Starring: Timothée Chalamet, Rebecca Ferguson, Oscar Isaac, Josh Brolin, Stellan Skarsgård, Dave Bautista, Stephen McKinley Henderson, Zendaya, Chang Chen, Sharon Duncan-Brewster, David Dastmalchian, Charlotte Rampling, Jason Momoa, and Javier Bardem
Director: Denis Villeneuve
Author Harlan Ellison once called Frank Herbert's Dune the book that couldn't be shot. If he'd lived to see director Denis Villenueve's adaptation, he might've changed his mind. This movie is an absolute feast for the senses. Villeneuve serves up nothing less than a living, breathing world, and uses every single shot to convey just how that world works. Not since Stanley Kubrick's 2001: A Space Odyssey has there been visual sci-fi storytelling like this. Fans of the book will undoubtedly get the most out of this film, and as one such fan, I wholeheartedly give it two thumbs up.
There is absolutely no question that Dune is one of the most visually impressive films you'll see this year. Every trademark of director Denis Villeneuve is used to create a gorgeous piece of cinema. Unfortunately, that's where the greatness ends. That's not to say Dune is a bad film... it isn't... but it should have been great. With a cast this stellar, no one really stands out, and though the storyline isn’t overly complicated, it's told in a way that makes it so. Worst of all, it's periodically boring. Not the best way to start off a franchise.
While it may not emotionally move audiences as well as some of his other works, Denis Villeneuve's Dune is nonetheless an expertly directed, breathtaking sci-fi epic both worthy of and best-viewed on an enormous theatrical screen. Each performance serves its purpose well (Rebecca Ferguson and Jason Momoa especially shine), but the true stars of this film's phenomenally massive scope are the technical elements - the visual effects, sound design, and score are particular standouts all worthy of Oscars. If part two is as good or better, the two-hander may well be viewed as the defining sci-fi epic of the decade.
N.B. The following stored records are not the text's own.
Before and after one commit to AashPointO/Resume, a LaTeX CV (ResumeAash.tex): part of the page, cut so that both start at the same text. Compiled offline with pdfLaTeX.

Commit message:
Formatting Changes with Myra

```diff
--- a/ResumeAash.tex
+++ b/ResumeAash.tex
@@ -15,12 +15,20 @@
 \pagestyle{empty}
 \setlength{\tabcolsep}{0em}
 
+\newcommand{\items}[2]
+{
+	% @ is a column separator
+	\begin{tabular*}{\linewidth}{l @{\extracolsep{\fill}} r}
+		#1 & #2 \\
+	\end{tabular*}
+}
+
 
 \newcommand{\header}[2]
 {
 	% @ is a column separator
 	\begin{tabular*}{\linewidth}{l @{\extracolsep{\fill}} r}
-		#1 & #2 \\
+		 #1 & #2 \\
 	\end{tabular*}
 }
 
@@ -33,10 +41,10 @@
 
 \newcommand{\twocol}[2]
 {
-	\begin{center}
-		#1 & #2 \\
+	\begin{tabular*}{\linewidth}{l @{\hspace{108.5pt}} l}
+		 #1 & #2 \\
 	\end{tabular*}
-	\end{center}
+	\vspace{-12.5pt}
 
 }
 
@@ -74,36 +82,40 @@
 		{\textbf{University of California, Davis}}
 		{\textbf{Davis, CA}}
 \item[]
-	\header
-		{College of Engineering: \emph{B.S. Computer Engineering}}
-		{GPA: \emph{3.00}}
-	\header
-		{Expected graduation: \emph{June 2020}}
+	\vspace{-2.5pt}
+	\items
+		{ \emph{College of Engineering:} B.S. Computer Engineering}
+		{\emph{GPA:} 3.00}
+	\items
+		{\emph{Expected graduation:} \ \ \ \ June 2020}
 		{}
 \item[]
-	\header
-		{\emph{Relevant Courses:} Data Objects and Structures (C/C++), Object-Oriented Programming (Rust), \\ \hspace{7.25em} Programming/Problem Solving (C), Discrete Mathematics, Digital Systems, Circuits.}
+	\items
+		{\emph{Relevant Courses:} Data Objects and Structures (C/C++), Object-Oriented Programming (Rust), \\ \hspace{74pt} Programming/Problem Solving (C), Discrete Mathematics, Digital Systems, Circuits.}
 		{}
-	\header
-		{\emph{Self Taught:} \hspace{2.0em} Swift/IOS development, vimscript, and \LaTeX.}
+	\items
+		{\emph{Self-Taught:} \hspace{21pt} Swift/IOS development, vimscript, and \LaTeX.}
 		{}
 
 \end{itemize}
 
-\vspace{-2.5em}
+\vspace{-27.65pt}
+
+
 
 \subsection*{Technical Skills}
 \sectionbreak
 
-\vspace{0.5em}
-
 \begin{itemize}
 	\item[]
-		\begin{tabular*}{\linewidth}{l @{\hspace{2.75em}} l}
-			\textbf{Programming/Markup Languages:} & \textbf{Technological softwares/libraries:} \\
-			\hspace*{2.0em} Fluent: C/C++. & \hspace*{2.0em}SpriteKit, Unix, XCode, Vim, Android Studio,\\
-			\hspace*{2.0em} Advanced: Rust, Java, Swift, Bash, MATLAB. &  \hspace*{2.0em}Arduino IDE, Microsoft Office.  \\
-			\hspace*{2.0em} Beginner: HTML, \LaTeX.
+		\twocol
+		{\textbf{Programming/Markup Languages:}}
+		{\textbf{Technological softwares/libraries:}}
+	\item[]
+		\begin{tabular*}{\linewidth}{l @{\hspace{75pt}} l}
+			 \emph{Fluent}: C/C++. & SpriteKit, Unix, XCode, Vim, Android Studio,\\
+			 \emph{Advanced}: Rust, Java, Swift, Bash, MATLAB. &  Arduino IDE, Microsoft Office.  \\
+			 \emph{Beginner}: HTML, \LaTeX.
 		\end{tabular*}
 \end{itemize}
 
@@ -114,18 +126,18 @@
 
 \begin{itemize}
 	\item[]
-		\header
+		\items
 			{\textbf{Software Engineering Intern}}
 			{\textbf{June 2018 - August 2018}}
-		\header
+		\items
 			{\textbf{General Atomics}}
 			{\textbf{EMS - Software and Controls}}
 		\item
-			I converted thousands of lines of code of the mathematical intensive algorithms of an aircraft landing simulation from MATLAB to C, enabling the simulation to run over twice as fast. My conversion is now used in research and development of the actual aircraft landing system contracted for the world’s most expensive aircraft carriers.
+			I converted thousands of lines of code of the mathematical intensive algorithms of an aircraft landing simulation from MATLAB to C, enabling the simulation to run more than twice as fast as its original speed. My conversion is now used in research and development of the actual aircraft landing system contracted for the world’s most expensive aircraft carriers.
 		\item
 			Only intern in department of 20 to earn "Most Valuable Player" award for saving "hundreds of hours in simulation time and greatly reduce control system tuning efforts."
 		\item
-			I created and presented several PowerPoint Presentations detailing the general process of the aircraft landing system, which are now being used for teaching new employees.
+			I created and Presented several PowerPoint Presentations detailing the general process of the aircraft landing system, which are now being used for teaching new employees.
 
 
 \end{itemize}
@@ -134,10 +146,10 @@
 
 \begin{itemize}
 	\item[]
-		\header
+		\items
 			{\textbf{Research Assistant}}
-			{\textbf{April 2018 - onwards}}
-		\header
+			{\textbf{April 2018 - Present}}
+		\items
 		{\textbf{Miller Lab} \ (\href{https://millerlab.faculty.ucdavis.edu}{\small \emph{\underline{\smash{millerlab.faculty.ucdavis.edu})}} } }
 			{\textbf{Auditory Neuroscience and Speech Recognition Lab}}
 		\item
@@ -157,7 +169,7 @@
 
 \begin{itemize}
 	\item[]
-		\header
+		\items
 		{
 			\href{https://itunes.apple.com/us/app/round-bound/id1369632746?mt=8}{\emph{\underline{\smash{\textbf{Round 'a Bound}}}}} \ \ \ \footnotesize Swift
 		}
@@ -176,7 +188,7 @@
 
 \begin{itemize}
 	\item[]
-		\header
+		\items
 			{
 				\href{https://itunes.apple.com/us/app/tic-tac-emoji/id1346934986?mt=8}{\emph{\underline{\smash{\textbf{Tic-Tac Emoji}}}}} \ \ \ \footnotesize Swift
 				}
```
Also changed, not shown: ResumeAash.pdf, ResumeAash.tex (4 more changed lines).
You know the cliché of the hot guy/girl that everyone lusts after given how hot he/she is despite having zero personality? That's Dune. It's absolutely stunning to look at, from the too few action scenes to every time the sandworms make an appearance, but the story struggles to stay compelling. It's mostly world-building to set up the sequel, and several things are frustratingly under-explained. The A-list cast is generally wasted, with the majority playing underdeveloped exposition delivery pawns. In the end. It's probably better to judge this and the sequel as one movie because, as a standalone, it feels incomplete.
Dune feels like the start of a once in a generation trilogy in the vein of Star Wars and Lord of the Rings. Director Denis Villeneuve’s visual eye is striking, especially on the big screen, and every single tech he pulls off is an achievement, from the visual effects to the set design. Greig Fraser's stunning cinematography and Hans Zimmer's spectacular score only complement what Villeneuve has accomplished. Beyond that, it features an engaging, albeit dense, story that pulls off its ending in a way that's satisfying while also perfectly setting up a sequel that I cannot wait to see.
Dune is epic and beautiful in its unfocused vastness. The heart-pounding score is the constant amongst the uneven intertwining of political drama, sci-fi action thriller, and world-building space opera. Exposition smothers the first act, but an intriguing story and committed cast shine through just enough to keep your interest throughout the runtime. Timothee Chalamet's intensity is captivating, but he lacks a balancing warmth that co-stars Oscar Isaac and Rebecca Ferguson carry with more ease. In all, Dune: Part One feels like a cram session necessary to better understand the potential of a mind-blowing finale.